The task: Below are records; count the lines that contain "APIs" and state only that count.

Information given:
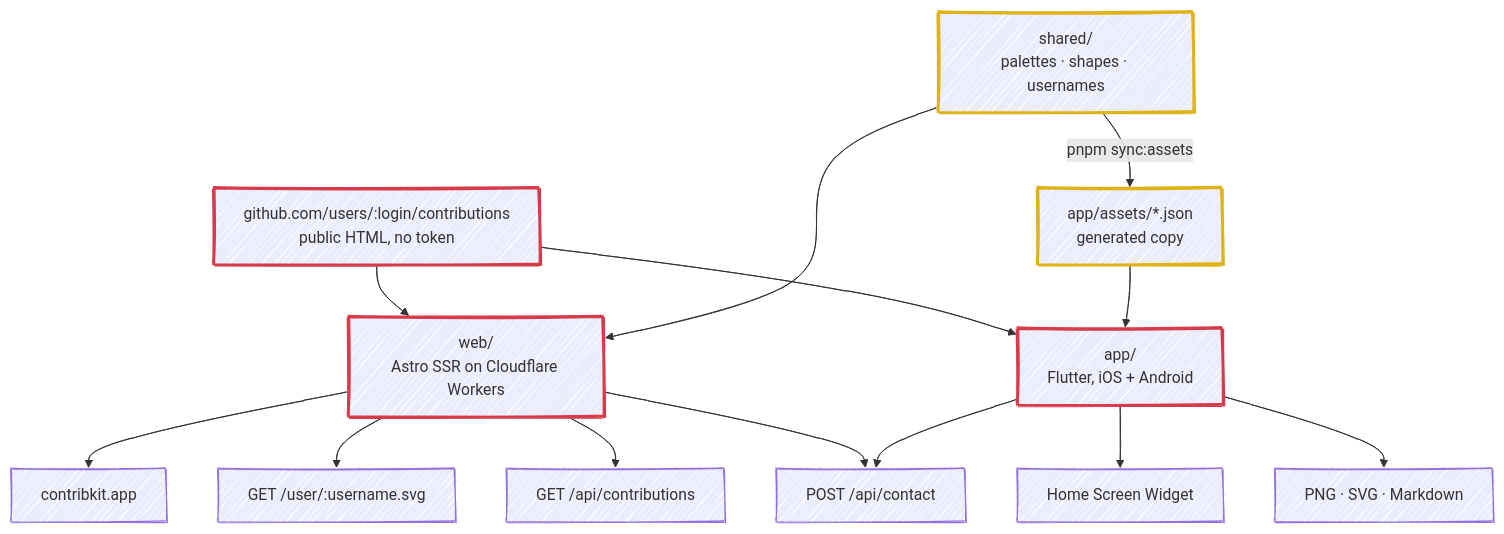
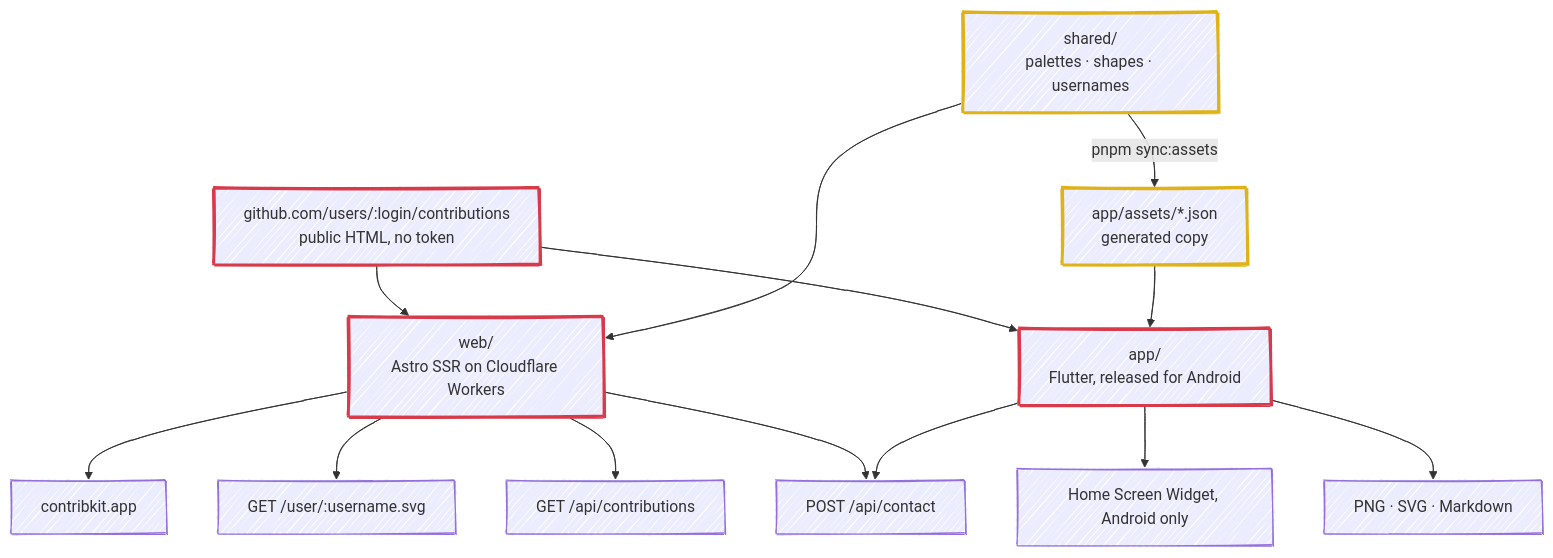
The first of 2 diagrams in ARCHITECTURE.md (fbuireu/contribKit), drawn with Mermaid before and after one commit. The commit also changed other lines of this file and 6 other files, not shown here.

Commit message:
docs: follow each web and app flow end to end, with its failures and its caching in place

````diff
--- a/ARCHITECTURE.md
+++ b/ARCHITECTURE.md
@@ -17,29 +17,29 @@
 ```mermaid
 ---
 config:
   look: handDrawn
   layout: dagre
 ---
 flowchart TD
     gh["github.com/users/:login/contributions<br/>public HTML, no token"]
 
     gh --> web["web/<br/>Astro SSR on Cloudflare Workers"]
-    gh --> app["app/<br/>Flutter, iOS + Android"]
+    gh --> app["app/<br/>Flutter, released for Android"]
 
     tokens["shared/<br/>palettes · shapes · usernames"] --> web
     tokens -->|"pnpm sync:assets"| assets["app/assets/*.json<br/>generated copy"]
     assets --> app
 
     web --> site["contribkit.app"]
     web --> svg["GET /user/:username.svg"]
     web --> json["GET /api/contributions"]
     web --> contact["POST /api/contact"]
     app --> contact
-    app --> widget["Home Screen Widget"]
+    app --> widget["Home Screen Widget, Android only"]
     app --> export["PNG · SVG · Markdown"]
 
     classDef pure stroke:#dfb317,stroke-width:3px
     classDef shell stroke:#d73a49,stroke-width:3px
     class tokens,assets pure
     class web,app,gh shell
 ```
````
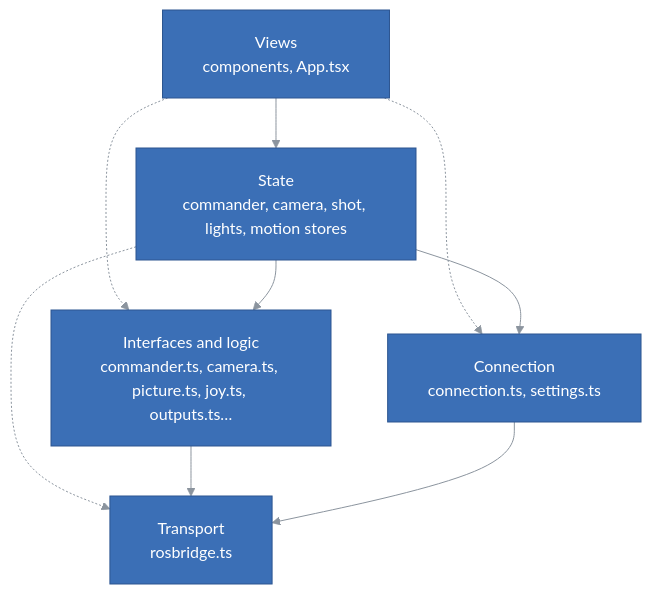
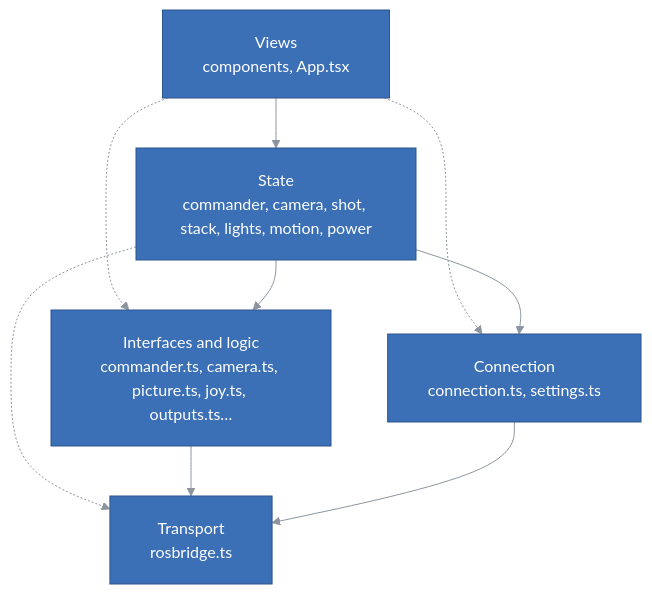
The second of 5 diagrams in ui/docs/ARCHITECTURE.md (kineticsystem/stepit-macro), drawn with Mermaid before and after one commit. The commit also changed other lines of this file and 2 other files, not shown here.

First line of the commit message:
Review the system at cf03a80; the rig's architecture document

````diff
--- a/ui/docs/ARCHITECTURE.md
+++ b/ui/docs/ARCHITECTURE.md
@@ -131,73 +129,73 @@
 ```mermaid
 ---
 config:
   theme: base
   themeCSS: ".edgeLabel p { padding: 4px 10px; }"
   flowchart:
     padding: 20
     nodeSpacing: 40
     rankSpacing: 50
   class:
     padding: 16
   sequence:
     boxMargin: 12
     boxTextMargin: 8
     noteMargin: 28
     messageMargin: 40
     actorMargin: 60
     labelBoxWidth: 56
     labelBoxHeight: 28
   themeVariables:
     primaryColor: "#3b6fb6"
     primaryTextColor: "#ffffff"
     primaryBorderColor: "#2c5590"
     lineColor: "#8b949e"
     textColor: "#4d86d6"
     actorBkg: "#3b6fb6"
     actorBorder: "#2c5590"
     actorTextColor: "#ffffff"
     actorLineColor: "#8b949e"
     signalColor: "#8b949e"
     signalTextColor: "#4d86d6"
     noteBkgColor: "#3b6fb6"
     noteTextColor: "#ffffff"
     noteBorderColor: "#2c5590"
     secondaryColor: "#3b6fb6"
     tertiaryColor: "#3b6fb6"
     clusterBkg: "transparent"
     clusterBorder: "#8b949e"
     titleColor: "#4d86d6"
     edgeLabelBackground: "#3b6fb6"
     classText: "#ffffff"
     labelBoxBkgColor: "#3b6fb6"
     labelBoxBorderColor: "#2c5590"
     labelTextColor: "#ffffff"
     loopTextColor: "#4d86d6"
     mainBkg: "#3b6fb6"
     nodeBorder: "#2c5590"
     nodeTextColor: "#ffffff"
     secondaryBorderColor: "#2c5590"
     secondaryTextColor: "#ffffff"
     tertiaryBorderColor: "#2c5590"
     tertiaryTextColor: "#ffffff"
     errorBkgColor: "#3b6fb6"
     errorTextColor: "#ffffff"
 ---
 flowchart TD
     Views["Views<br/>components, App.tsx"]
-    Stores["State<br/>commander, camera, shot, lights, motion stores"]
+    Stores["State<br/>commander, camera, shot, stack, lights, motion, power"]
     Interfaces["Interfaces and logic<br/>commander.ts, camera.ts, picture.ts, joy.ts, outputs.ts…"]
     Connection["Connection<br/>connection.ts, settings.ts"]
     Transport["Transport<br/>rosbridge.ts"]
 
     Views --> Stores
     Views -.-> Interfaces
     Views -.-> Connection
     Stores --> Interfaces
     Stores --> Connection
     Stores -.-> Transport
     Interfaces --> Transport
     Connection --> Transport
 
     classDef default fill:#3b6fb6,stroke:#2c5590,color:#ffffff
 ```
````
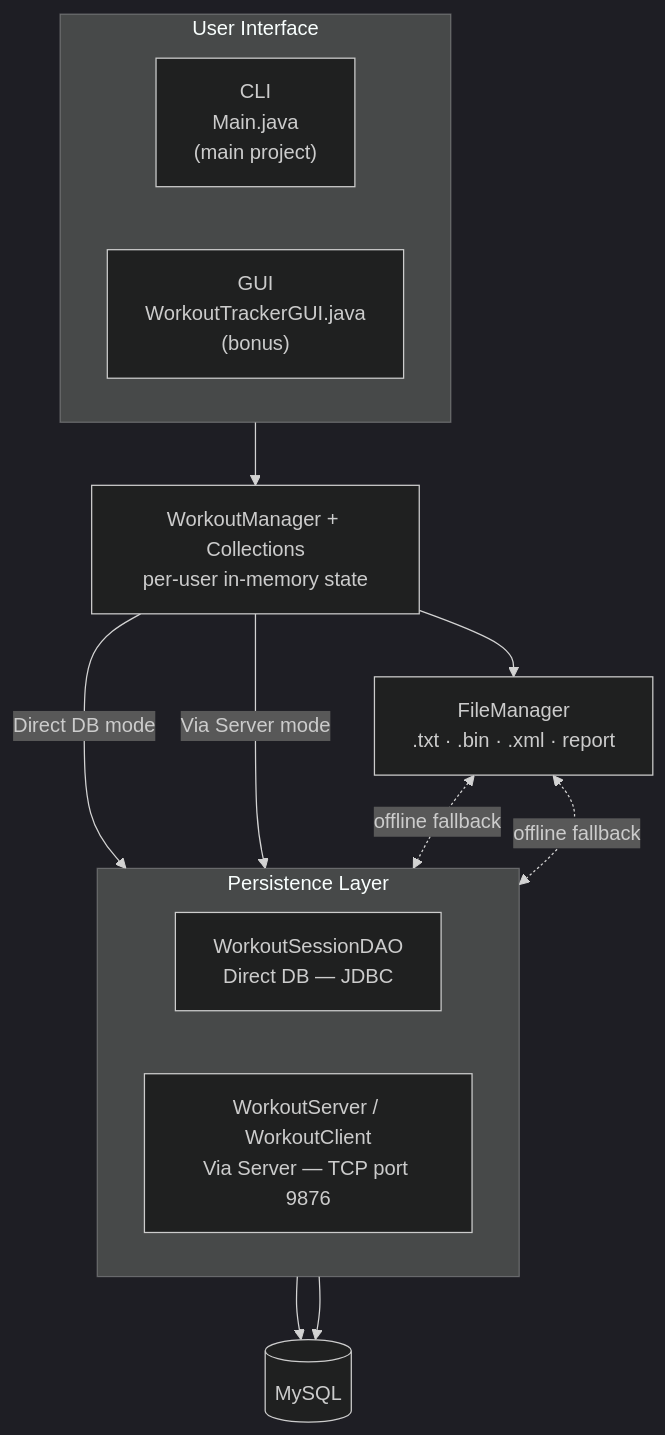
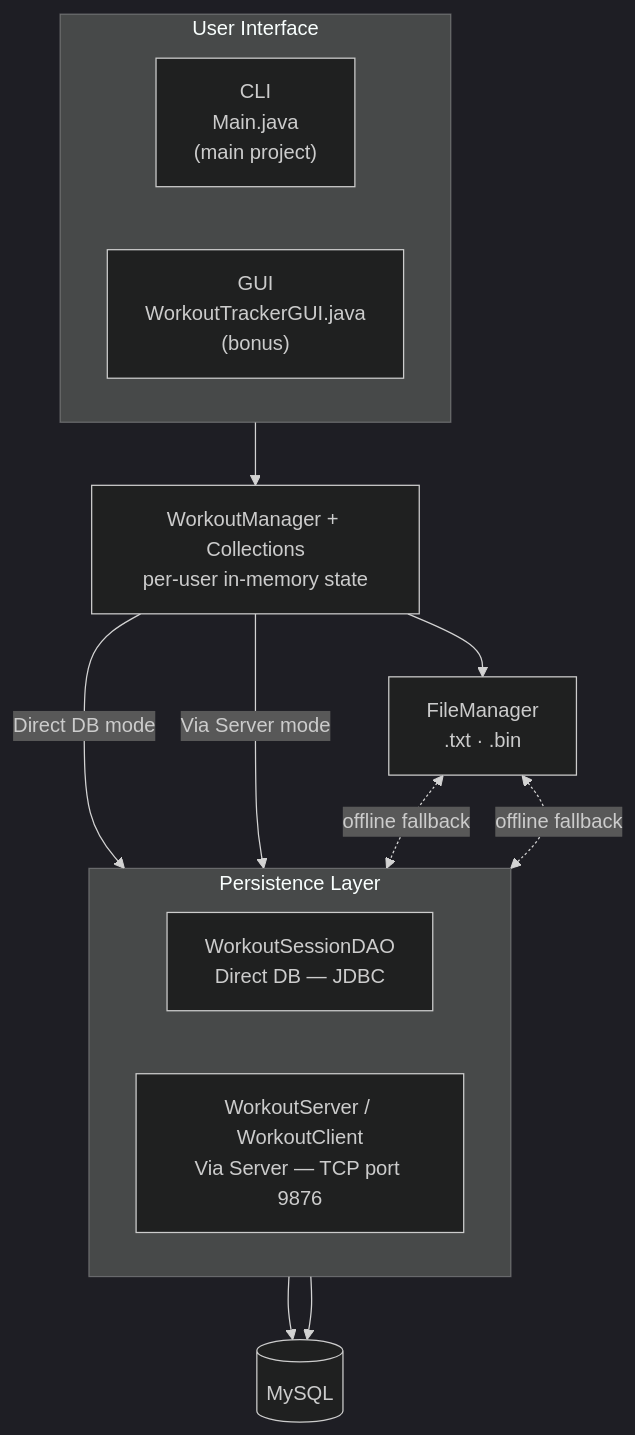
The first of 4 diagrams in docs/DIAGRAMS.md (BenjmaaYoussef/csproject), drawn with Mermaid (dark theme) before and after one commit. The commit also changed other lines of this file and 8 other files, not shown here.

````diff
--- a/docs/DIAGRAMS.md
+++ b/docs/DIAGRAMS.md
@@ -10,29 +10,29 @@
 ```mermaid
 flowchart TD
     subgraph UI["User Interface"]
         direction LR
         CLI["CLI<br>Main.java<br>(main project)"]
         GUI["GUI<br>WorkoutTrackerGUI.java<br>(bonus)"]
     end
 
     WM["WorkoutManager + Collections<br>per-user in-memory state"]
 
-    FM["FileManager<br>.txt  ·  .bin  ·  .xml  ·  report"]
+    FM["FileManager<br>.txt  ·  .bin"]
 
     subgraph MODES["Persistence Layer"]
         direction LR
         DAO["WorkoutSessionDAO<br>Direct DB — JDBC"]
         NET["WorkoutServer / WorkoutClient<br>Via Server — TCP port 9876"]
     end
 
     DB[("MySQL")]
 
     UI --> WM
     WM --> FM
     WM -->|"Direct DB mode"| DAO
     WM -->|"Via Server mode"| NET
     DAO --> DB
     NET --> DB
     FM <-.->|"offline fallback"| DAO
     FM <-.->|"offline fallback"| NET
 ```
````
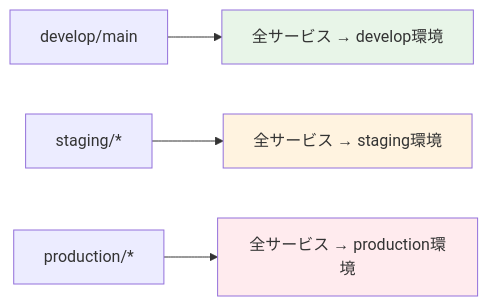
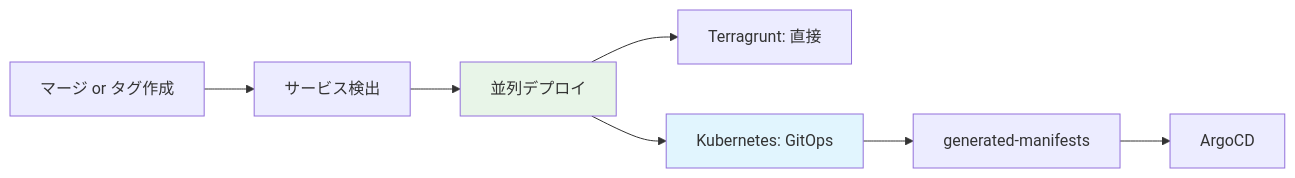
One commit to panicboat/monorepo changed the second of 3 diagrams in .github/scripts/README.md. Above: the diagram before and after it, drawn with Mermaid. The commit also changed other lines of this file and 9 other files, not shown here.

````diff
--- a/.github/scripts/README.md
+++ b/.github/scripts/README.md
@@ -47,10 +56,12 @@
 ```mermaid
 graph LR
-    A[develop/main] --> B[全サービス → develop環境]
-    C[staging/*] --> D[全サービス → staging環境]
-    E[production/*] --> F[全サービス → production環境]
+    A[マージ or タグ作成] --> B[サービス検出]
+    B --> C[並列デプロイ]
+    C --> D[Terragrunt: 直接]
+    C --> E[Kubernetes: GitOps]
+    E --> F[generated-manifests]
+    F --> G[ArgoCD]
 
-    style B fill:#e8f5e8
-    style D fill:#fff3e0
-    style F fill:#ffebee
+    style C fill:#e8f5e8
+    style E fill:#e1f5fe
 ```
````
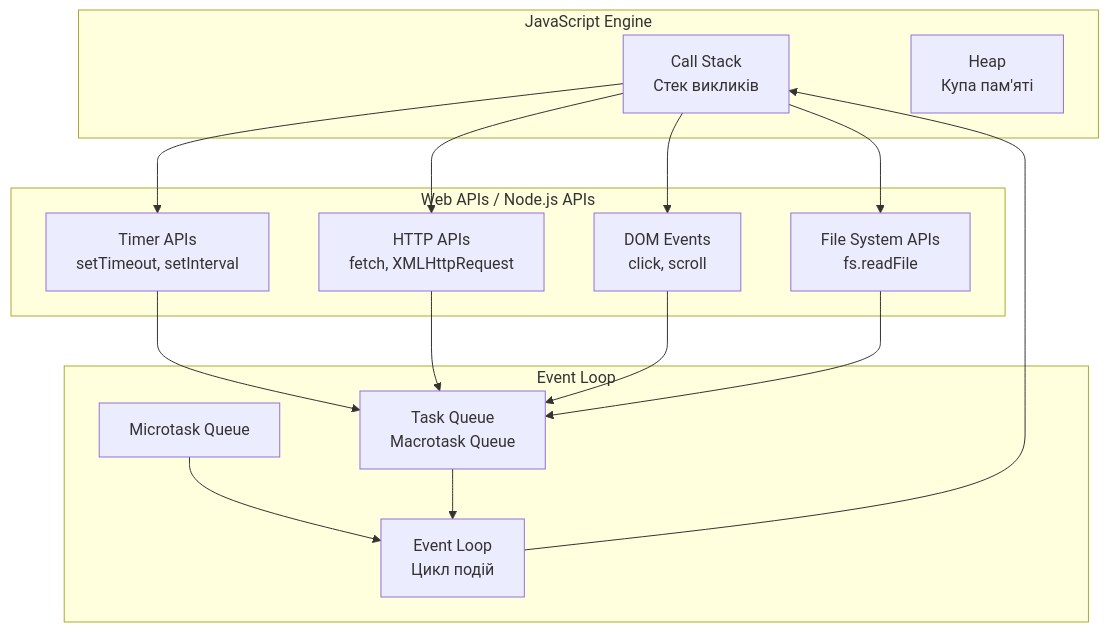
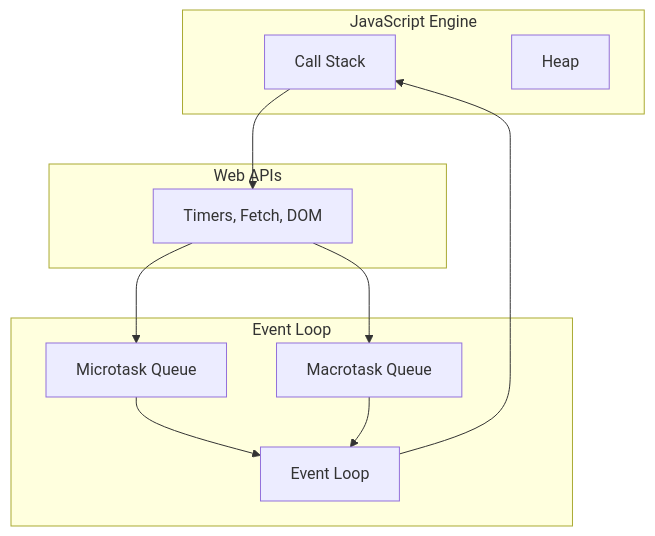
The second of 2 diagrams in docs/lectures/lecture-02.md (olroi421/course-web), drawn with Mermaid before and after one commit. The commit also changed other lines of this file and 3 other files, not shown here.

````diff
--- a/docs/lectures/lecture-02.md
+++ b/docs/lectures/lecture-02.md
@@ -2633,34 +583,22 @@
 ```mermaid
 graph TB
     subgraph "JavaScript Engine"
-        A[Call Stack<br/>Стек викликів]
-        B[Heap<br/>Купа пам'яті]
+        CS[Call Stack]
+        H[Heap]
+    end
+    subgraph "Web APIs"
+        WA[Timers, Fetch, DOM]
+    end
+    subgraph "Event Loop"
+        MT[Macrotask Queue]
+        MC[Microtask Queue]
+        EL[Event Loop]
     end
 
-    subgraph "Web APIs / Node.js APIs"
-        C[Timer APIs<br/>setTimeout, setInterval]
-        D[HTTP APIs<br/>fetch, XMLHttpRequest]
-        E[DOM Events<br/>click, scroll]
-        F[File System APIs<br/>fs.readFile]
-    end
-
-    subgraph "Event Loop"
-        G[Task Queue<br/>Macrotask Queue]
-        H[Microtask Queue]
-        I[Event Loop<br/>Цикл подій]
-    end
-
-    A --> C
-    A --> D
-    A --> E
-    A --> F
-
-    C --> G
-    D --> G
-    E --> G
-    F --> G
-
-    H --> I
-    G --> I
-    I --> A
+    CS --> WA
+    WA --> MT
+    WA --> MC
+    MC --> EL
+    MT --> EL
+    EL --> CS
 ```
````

Answer box: 5